Jandrell’s text is fresh and original although its habit of using quite heightened language one minute ("Why envenom me now sister? It does little to naught for you now") and casual modern vernacular the next ("I couldn’t give a fuck what you think about my washing") is a bit disorientating until you get used to it.
Did I say literally heaving? Director Rachel Valentine Smith makes stunningly imaginative physical use of the full-cast chorus which hisses, mutters, weeps, clamours, stamps, shouts, rolls on the floor, assembles in formation and contributes a great deal of slick, atmospheric movement work, often in slow motion. It creates a real sense of a city in turmoil.

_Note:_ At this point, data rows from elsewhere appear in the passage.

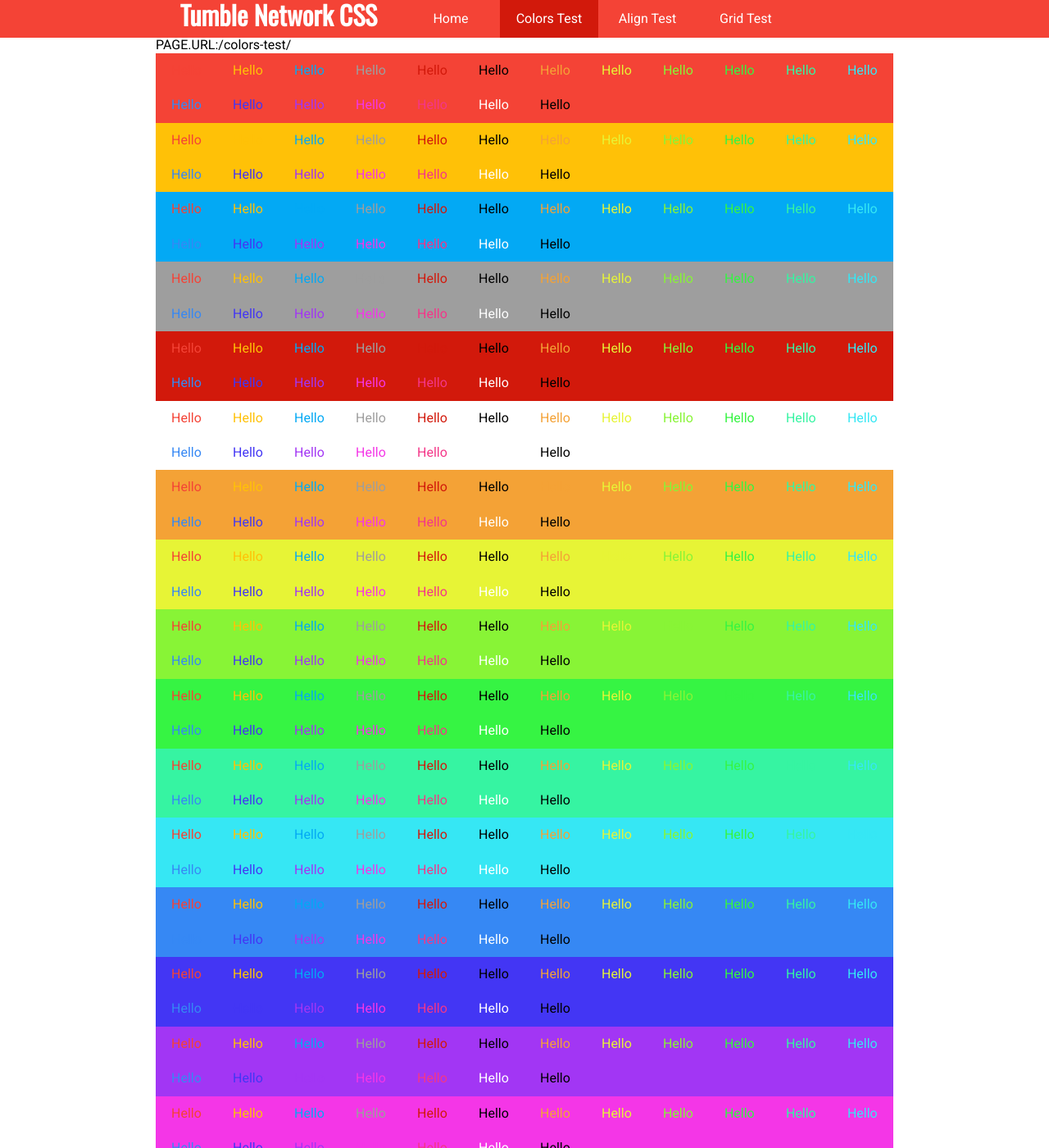
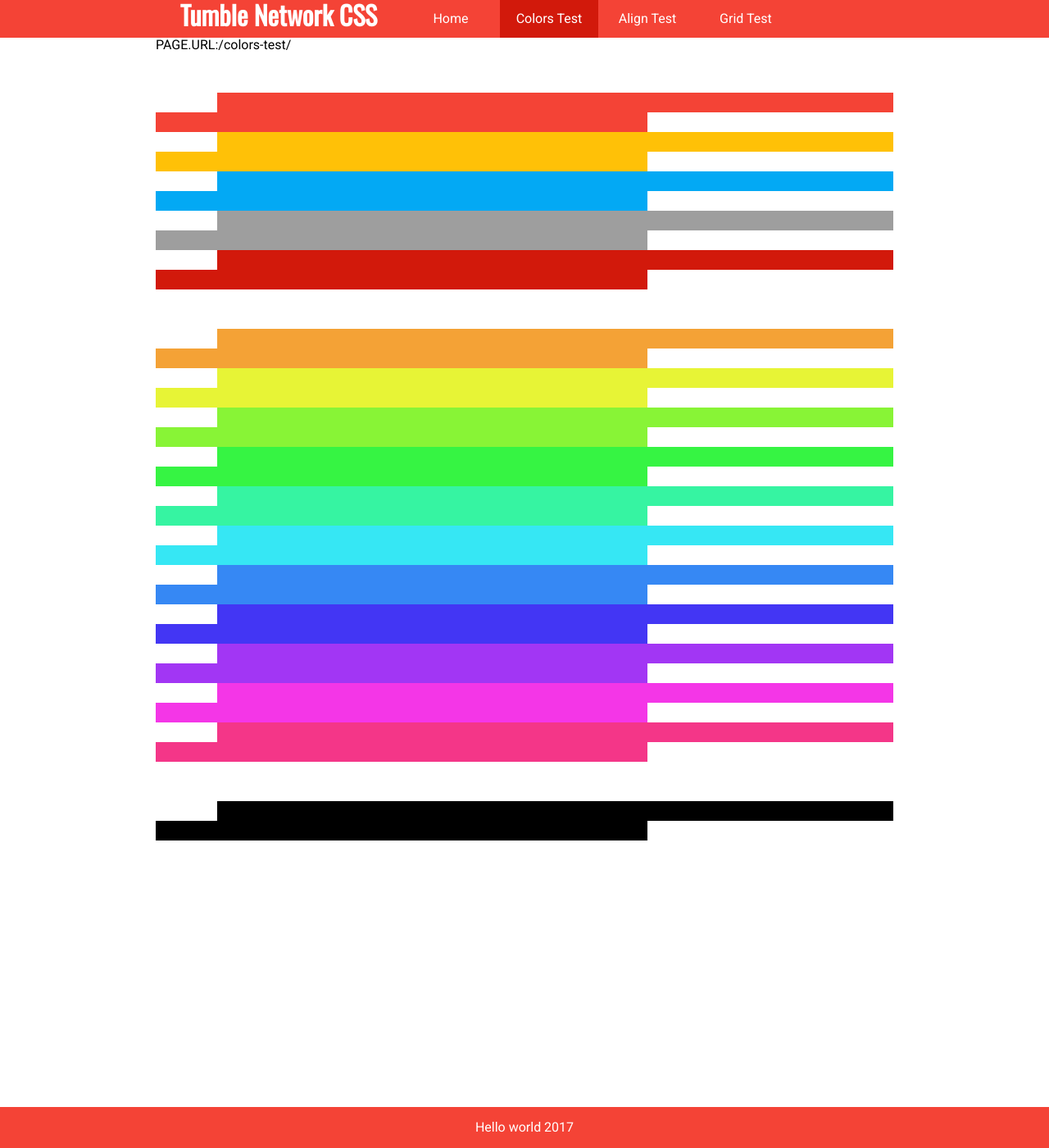
Before and after one commit to tumblenet/tumblenet-css, a Jekyll site: the page built from colors-test.html, in a window 1280 px wide and 1400 px high. Shown: the whole window at 82% size. Built offline with Jekyll 4.4.1, drawn with Linux system fonts in a browser that asks for light colours; some of the changed text lies outside the part shown.

Commit message:
Update colors-test.html

```diff
--- a/colors-test.html
+++ b/colors-test.html
@@ -1,12 +1,25 @@
 ---
 layout: main
 ---
+<div class="tn-row">
+  <div class="tn-col-1-12">
+  <p></p>
+  </div>
+ {% for textC in site.colors %}
+ <div class="tn-col-1-12 tn-text-color-{{textC.name}}">
+  <p></p>
+  </div>
+ {% endfor %}
+</div>
 
  {% for backC in site.colors %}
-<div class="tn-row tn-element-color-{{backC.name}}">
+<div class="tn-row">
+  <div class="tn-col-1-12 tn-text-color-{{textB.name}}">
+  <p>{{textB.name}}</p>
+  </div>
  {% for textC in site.colors %}
- <div class="tn-col-1-12 tn-text-color-{{textC.name}}">
-  <p>Hello</p>
+ <div class="tn-col-1-12 tn-element-color-{{backC.name}} tn-text-color-{{textC.name}}">
+  <p></p>
   </div>
  {% endfor %}
 </div>
```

Every inch an impressively strong ensemble piece, Thebes keeps the entire cast of twelve on stage throughout. Characters emerge from the chorus and seamlessly melt back into it so there are no small parts although, obviously, there are some major ones. The device pays strong homage to the traditional Greek chorus concept while also providing human scenery both visual and oral as they become, for example, townsfolk attacking or defending the city or reacting to political rhetoric.
Laclan McCall, clear convincing and compelling, dominates the first half as Oedipus gradually discovering the horror of his history. And Kate Sawyer is very moving as Jocasta tearfully describing to her new husband how she put her first born out to die rather than let him live to fulfil the regicide/patricide curse.

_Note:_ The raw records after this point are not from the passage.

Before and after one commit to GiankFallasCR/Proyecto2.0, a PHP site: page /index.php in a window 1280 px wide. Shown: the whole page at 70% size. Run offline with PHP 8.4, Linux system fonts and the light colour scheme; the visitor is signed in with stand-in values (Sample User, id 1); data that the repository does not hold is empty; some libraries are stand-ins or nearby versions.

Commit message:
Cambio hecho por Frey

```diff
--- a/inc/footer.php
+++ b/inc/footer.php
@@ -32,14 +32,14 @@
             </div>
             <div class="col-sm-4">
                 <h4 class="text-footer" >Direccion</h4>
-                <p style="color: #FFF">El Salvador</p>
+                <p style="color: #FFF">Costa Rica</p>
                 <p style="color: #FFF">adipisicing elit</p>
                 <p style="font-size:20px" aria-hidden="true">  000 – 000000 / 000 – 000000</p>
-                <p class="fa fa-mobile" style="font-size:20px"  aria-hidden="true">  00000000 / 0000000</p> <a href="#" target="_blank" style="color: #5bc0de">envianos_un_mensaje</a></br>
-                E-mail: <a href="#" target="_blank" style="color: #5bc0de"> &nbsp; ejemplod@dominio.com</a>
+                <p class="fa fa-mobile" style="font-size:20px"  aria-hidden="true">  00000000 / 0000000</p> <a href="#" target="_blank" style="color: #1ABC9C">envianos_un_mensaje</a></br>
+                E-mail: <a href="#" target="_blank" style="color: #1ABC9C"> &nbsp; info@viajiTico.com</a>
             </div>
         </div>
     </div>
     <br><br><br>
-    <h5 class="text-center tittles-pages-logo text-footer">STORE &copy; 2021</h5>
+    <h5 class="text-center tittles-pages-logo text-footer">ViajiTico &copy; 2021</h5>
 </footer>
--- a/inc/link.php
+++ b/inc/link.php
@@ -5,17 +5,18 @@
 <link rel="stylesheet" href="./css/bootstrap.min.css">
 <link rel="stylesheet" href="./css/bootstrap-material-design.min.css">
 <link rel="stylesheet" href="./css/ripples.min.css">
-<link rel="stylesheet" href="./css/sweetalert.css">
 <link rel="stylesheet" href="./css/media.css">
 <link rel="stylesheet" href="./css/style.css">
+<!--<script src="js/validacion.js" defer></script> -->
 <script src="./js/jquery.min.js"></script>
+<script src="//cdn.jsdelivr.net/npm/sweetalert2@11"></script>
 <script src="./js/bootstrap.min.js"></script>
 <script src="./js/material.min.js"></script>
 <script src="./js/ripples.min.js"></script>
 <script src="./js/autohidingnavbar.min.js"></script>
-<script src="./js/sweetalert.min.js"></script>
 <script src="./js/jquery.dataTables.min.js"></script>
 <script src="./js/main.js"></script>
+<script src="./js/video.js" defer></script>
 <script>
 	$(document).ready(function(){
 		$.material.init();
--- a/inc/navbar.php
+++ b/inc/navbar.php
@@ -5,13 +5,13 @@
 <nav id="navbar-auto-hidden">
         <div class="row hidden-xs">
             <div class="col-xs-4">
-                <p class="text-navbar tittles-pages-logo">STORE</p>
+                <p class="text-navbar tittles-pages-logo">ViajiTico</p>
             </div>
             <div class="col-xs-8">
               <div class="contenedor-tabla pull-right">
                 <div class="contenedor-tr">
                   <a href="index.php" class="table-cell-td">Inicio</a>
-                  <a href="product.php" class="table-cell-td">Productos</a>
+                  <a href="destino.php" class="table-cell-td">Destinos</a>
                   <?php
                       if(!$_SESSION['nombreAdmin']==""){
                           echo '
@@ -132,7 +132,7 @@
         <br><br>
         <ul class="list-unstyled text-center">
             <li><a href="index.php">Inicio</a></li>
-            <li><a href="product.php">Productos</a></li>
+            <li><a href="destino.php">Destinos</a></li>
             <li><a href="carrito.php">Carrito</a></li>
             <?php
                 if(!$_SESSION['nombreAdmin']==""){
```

There is also an outstandingly intelligent, controlled performance from Cary Crankson as Creon descending into tyranny and Dervell Mellett finds exactly the right blend of steely determination and youthful passion as Antigone who, come what may, is going to bury her dead brother decently despite Creon’s edict. And yet again Richard Delaney gives us a very witty, but shrewdly observed guard acting as messenger.

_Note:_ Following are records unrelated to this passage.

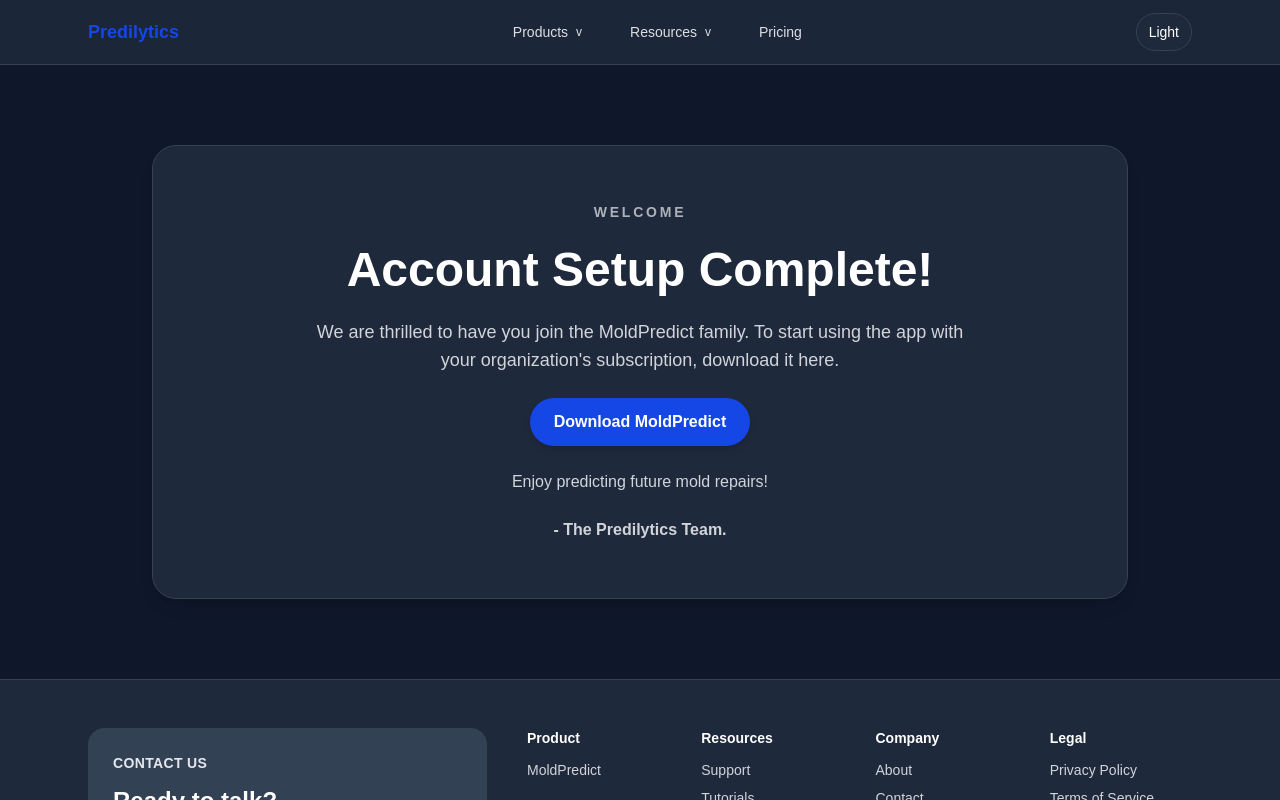
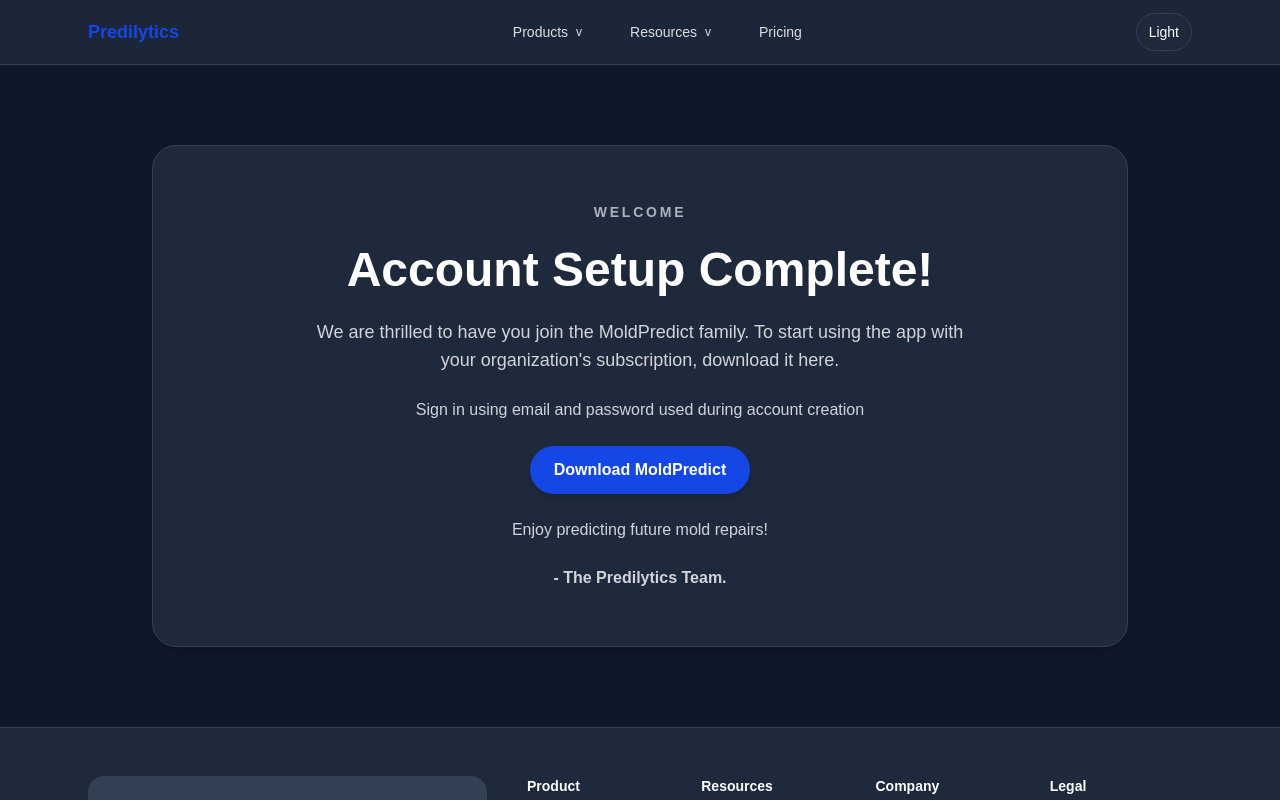
Before and after one commit to joe-syritamaria/predilytics-website, a Next.js app: page /welcome in a window 1280 px wide. Shown: the top 800 px of the page. Built offline with nearby package versions, Linux system fonts and the light colour scheme.

Commit message:
Changed download URL and added further instructions

```diff
--- a/app/(mainpage)/welcome/page.tsx
+++ b/app/(mainpage)/welcome/page.tsx
@@ -13,9 +13,12 @@
             We are thrilled to have you join the MoldPredict family. To start using
             the app with your organization&apos;s subscription, download it here.
           </p>
+          <p className="text-slate-600">
+            Sign in using email and password used during account creation
+          </p>
           <div className="flex justify-center">
             <a
-              href="https://predilyticsinc.com/moldpredict/download"
+              href="https://predilyticsinc.com/moldpredict/downloads"
               className="inline-flex items-center justify-center rounded-full bg-blue-700 px-6 py-3 text-base font-semibold text-white shadow-md transition hover:bg-blue-800"
             >
               Download MoldPredict
```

It’s a pretty powerful piece from a company whose work really does seem to go from strength to strength. I’m already looking forward to Robbers, the third and last show of the rep season, at the end of the month.